“If we can come up with a recipe on all these different tailings, the opportunities could explode,” Wilcox says.
Woodall is exploring asbestos sites because he hopes to find one that might work well for a subsequent field trial to evaluate ways of accelerating carbon uptake.
The approaches could include spreading the material out to increase the reactive surface area, running fans that increase the amount of air flowing over the asbestos, or directly injecting concentrated carbon dioxide into the mineral pits.
Over time, these processes should form a mix of loosely bound rock and dirt, mainly composed of magnesium carbonates, bicarbonate, and calcium carbonate, that could simply be left in place, Aines says.
But is it safe to blow air around asbestos? And would such efforts actually clean up these toxic sites?
Given the health risks of asbestos, where–or even whether–any subsequent work takes place will depend on the determinations of scientific oversight boards and regulatory officials.
It’s possible that some amount of asbestos would remain or could be dispersed in the course of doing the work, Aines says. That’s one of the key things that would need to be tested, he adds.
It’s also why it’s important to do such work at a restricted site, and why any research or subsequent full-scale efforts would need to follow the clear rules and processes for working with these materials. Woodall stresses they would take all the necessary precautions, including spraying down the materials with water to prevent asbestos from floating around, as well as using sensors to monitor exposure levels.

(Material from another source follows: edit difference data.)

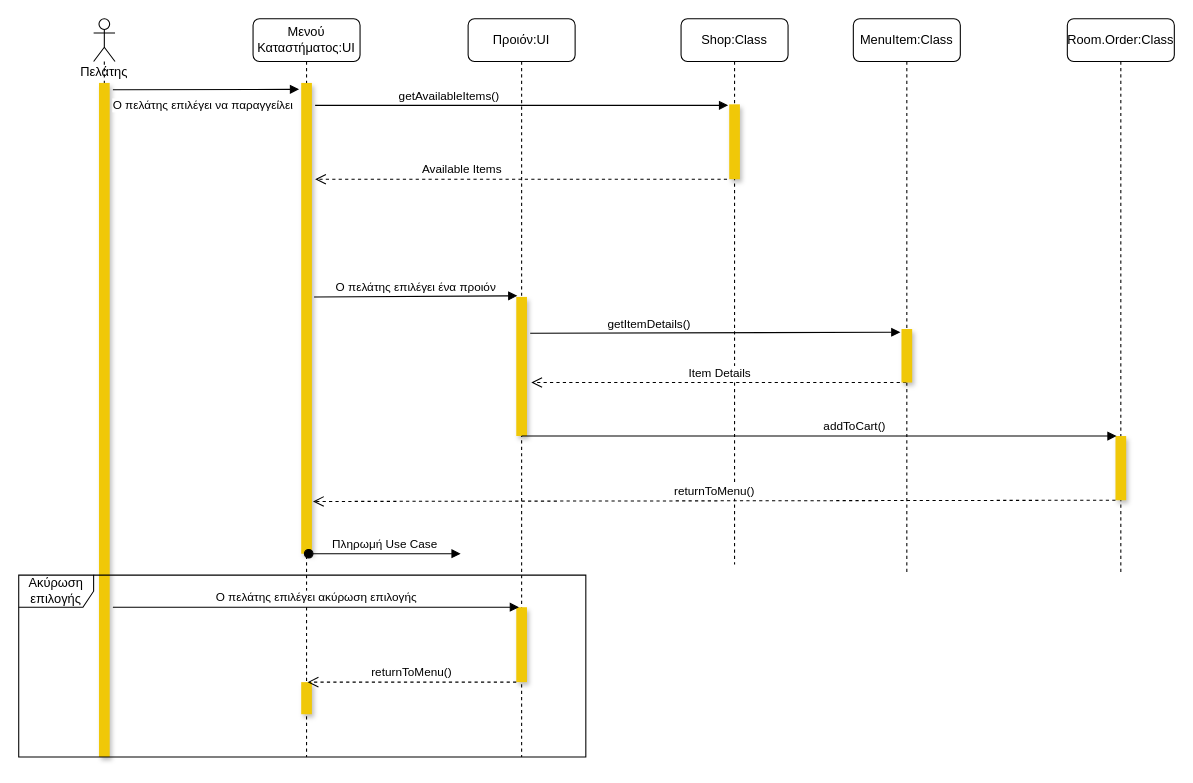
Earlier version of the draw.io diagram docs/contributions/AthanasiaZ/Writing-Charts/Phase5/Use Case Order/order_seq.drawio (iloudaros/nomnomr). Source tidied: cells renumbered, new cells numbered last; positions are measured from the earlier drawing's top-left corner, leaving out a move shared by most shapes. Both pictures are drawn from the tidied source at 107%, with x=0, y=0 at pixel (18, 18).
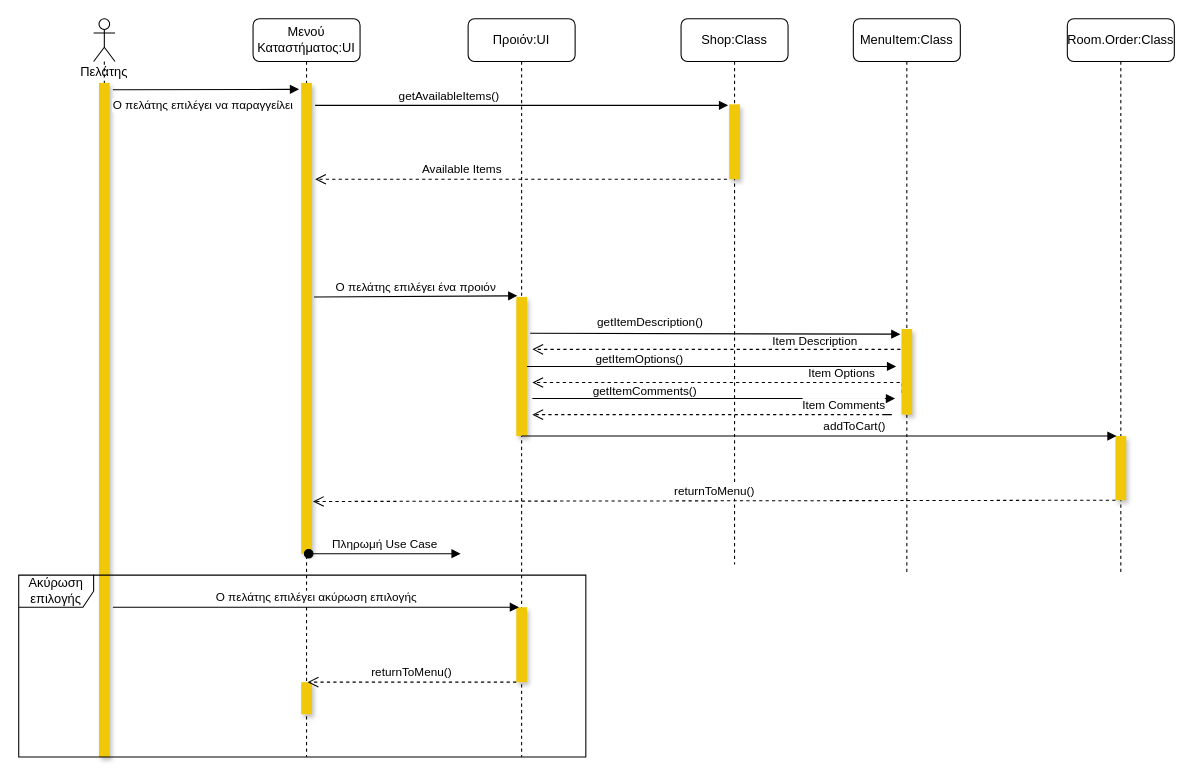
The same page after the edit.

Unchanged cells that the change refers to:
```xml
<mxCell id="10" value="Shop:Class" style="shape=umlLifeline;perimeter=lifelinePerimeter;whiteSpace=wrap;html=1;rounded=1;" parent="1" vertex="1">
  <mxGeometry x="619" width="100" height="510" as="geometry" />
</mxCell>
<mxCell id="14" value="Προιόν:UI" style="shape=umlLifeline;perimeter=lifelinePerimeter;whiteSpace=wrap;html=1;rounded=1;" parent="1" vertex="1">
  <mxGeometry x="420" width="100" height="690" as="geometry" />
</mxCell>
<mxCell id="15" style="html=1;points=[];perimeter=orthogonalPerimeter;rounded=0;fillColor=#F0C808;strokeColor=none;shadow=1;" parent="14" vertex="1">
  <mxGeometry x="45" y="260" width="10" height="130" as="geometry" />
</mxCell>
<mxCell id="25" value="MenuItem:Class" style="shape=umlLifeline;perimeter=lifelinePerimeter;whiteSpace=wrap;html=1;outlineConnect=0;rounded=1;" parent="1" vertex="1">
  <mxGeometry x="780" width="100" height="520" as="geometry" />
</mxCell>
```

Diff of the diagram source:
```diff
@@
+    <mxCell id="13" value="Item Description" style="html=1;verticalAlign=bottom;endArrow=open;dashed=1;endSize=8;rounded=0;edgeStyle=orthogonalEdgeStyle;" parent="1" edge="1">
+      <mxGeometry x="-0.51" y="1" relative="1" as="geometry">
+        <mxPoint x="830" y="309" as="sourcePoint" />
+        <mxPoint x="480" y="309" as="targetPoint" />
+      </mxGeometry>
+    </mxCell>
@@
-    <mxCell id="13" value="Item Details" style="html=1;verticalAlign=bottom;endArrow=open;dashed=1;endSize=8;rounded=0;" parent="10" edge="1" source="25">
-      <mxGeometry relative="1" as="geometry">
-        <mxPoint x="-140" y="340" as="targetPoint" />
-      </mxGeometry>
-    </mxCell>
+    <mxCell id="28" value="Item Options" style="html=1;verticalAlign=bottom;endArrow=open;dashed=1;endSize=8;rounded=0;edgeStyle=orthogonalEdgeStyle;exitX=0.06;exitY=0.376;exitDx=0;exitDy=0;exitPerimeter=0;" parent="10" edge="1">
+      <mxGeometry x="-0.63" relative="1" as="geometry">
+        <mxPoint x="206.6" y="349.8" as="sourcePoint" />
+        <mxPoint x="-139" y="340" as="targetPoint" />
+        <Array as="points">
+          <mxPoint x="207" y="340" />
+        </Array>
+      </mxGeometry>
+    </mxCell>
@@
-    <mxCell id="18" value="getItemDetails()" style="html=1;verticalAlign=bottom;endArrow=block;rounded=0;entryX=-0.1;entryY=0.06;entryDx=0;entryDy=0;entryPerimeter=0;" parent="14" edge="1" target="26">
-      <mxGeometry x="-0.36" y="-1" relative="1" as="geometry">
+    <mxCell id="18" value="getItemDescription()" style="html=1;verticalAlign=bottom;endArrow=block;rounded=0;entryX=-0.1;entryY=0.06;entryDx=0;entryDy=0;entryPerimeter=0;" parent="14" edge="1" target="26">
+      <mxGeometry x="-0.35" y="1" relative="1" as="geometry">
         <mxPoint x="58" y="294" as="sourcePoint" />
       </mxGeometry>
     </mxCell>
@@
     <mxCell id="26" style="html=1;points=[];perimeter=orthogonalPerimeter;rounded=0;fillColor=#F0C808;strokeColor=none;shadow=1;" parent="25" vertex="1">
-      <mxGeometry x="45" y="290" width="10" height="50" as="geometry" />
+      <mxGeometry x="45" y="290" width="10" height="80" as="geometry" />
     </mxCell>
@@
+    <mxCell id="29" style="edgeStyle=orthogonalEdgeStyle;rounded=0;jettySize=auto;html=1;endArrow=block;endFill=1;" parent="1" edge="1" source="15">
+      <mxGeometry relative="1" as="geometry">
+        <mxPoint x="820" y="325" as="targetPoint" />
+      </mxGeometry>
+    </mxCell>
+    <mxCell id="30" value="&lt;font style=&quot;font-size: 11px;&quot;&gt;getItemOptions()&lt;/font&gt;" style="text;html=1;align=center;verticalAlign=middle;strokeColor=none;fillColor=none;" parent="1" vertex="1">
+      <mxGeometry x="530" y="308" width="100" height="20" as="geometry" />
+    </mxCell>
+    <mxCell id="31" value="getItemComments()" style="html=1;verticalAlign=bottom;endArrow=block;rounded=0;" parent="1" edge="1">
+      <mxGeometry x="-0.38" y="-2" relative="1" as="geometry">
+        <mxPoint x="480" y="355" as="sourcePoint" />
+        <mxPoint x="819" y="355" as="targetPoint" />
+      </mxGeometry>
+    </mxCell>
+    <mxCell id="32" value="Item Comments" style="html=1;verticalAlign=bottom;endArrow=open;dashed=1;endSize=8;rounded=0;edgeStyle=orthogonalEdgeStyle;" parent="1" edge="1">
+      <mxGeometry x="-0.7" relative="1" as="geometry">
+        <mxPoint x="810" y="370" as="sourcePoint" />
+        <mxPoint x="480" y="370" as="targetPoint" />
+        <Array as="points">
+          <mxPoint x="816" y="370.2" />
+        </Array>
+      </mxGeometry>
+    </mxCell>
```
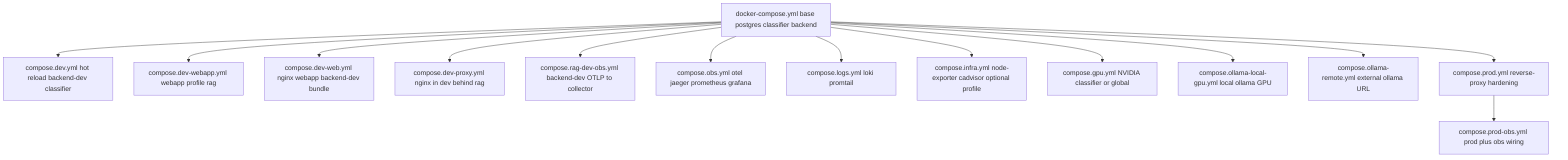
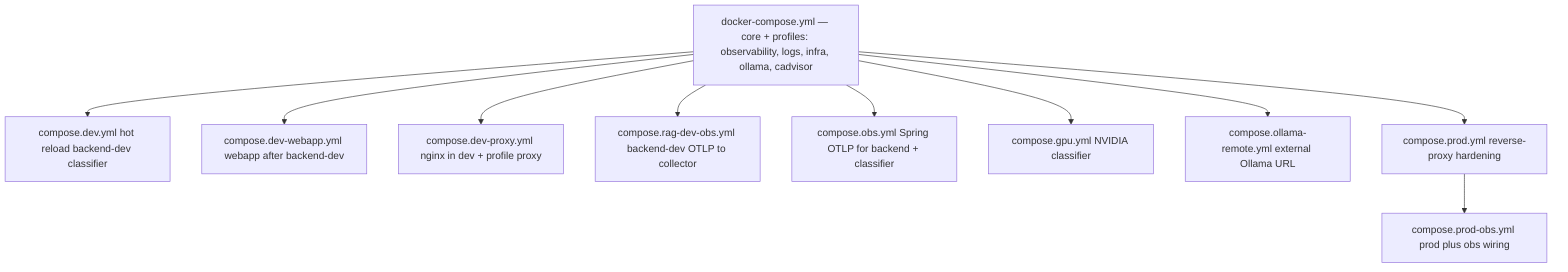
- %% Conceptual layering of Compose files under docker/ — not an execution order
- %% Use docker/scripts/docker-compose.sh or docker/README.md for real chains
+ %% Conceptual layering: docker-compose.yml + profiles + thin overlays — see docker/README.md
flowchart TB
-   ROOT[docker-compose.yml base postgres classifier backend]
+   ROOT["docker-compose.yml — core + profiles: observability, logs, infra, ollama, cadvisor"]

  ROOT --> P1[compose.dev.yml hot reload backend-dev classifier]
-   ROOT --> P2[compose.dev-webapp.yml webapp profile rag]
-   ROOT --> P2b[compose.dev-web.yml nginx webapp backend-dev bundle]
-   ROOT --> P3[compose.dev-proxy.yml nginx in dev behind rag]
+   ROOT --> P2[compose.dev-webapp.yml webapp after backend-dev]
+   ROOT --> P3[compose.dev-proxy.yml nginx in dev + profile proxy]
  ROOT --> P4[compose.rag-dev-obs.yml backend-dev OTLP to collector]

-   ROOT --> O1[compose.obs.yml otel jaeger prometheus grafana]
-   ROOT --> O2[compose.logs.yml loki promtail]
-   ROOT --> O3[compose.infra.yml node-exporter cadvisor optional profile]
- 
-   ROOT --> G1[compose.gpu.yml NVIDIA classifier or global]
-   ROOT --> G2[compose.ollama-local-gpu.yml local ollama GPU]
-   ROOT --> G3[compose.ollama-remote.yml external ollama URL]
+   ROOT --> O1[compose.obs.yml Spring OTLP for backend + classifier]
+   ROOT --> G1[compose.gpu.yml NVIDIA classifier]
+   ROOT --> G3[compose.ollama-remote.yml external Ollama URL]

  ROOT --> PR[compose.prod.yml reverse-proxy hardening]
  PR --> PR2[compose.prod-obs.yml prod plus obs wiring]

Ultimately, mine tailings on their own won’t get us very far.
Woodall estimates that one asbestos site in Vermont, with about 30 million tons of waste, could capture as much as 12 million tons of carbon dioxide. Mines globally produce enough mineral by-products to capture nearly 40 million tons of carbon dioxide per year, according to the National Academies study.
But all that is just a tiny fraction of the billions of tons of carbon dioxide that must be captured to meaningfully address climate change. So getting anywhere near the necessary scale will requiring digging up more of the minerals.
Woodall and Aines both say that could include asbestos, given how reactive it is, if field trials show the process is effective and safe.
But that idea is sure to raise serious concerns given the health risks posed by asbestos. And there are lots of other mineral options, even if they’re not quite as ideal.
Other research groups and nonprofits are already looking at ways to put additional minerals to work once they’re extracted, including: spreading ground-down olivine along beaches or sprinkling basalt dust onto farmland to absorb carbon dioxide and help fertilize crops.
Mining for any materials on a far larger scale, however, will face a number of challenges. Mining itself is environmentally destructive. All the energy required to extract, grind, distribute, and process the minerals will eat into any emissions reductions. And there could be serious limits on the available land, particularly since it can take years for most of the minerals to react with carbon dioxide.
For example, removing 2.5 billion tons of CO2 per year using magnesium oxide would require a 10-centimeter-thick (nearly 4 inches) layer covering about 15,000 square kilometers (almost 5,800 square miles), according to a Nature Communications paper in July. That’s equivalent to a little more than 5% of Nevada.
But the major stumbling block is the cost. Wilcox says it can run more than $200 per ton all-in, which is far more expensive than planting trees.
It’s possible that some of the materials could go into commercial products, like the aggregates in concrete, to defray the costs. Some level of voluntary carbon offsets, where people or corporations pay to balance out their own emissions, could help as well. But getting to the scale of billions of tons, most observers believe, will take aggressive public policies that put high prices on carbon pollution or create generous incentives for removing it.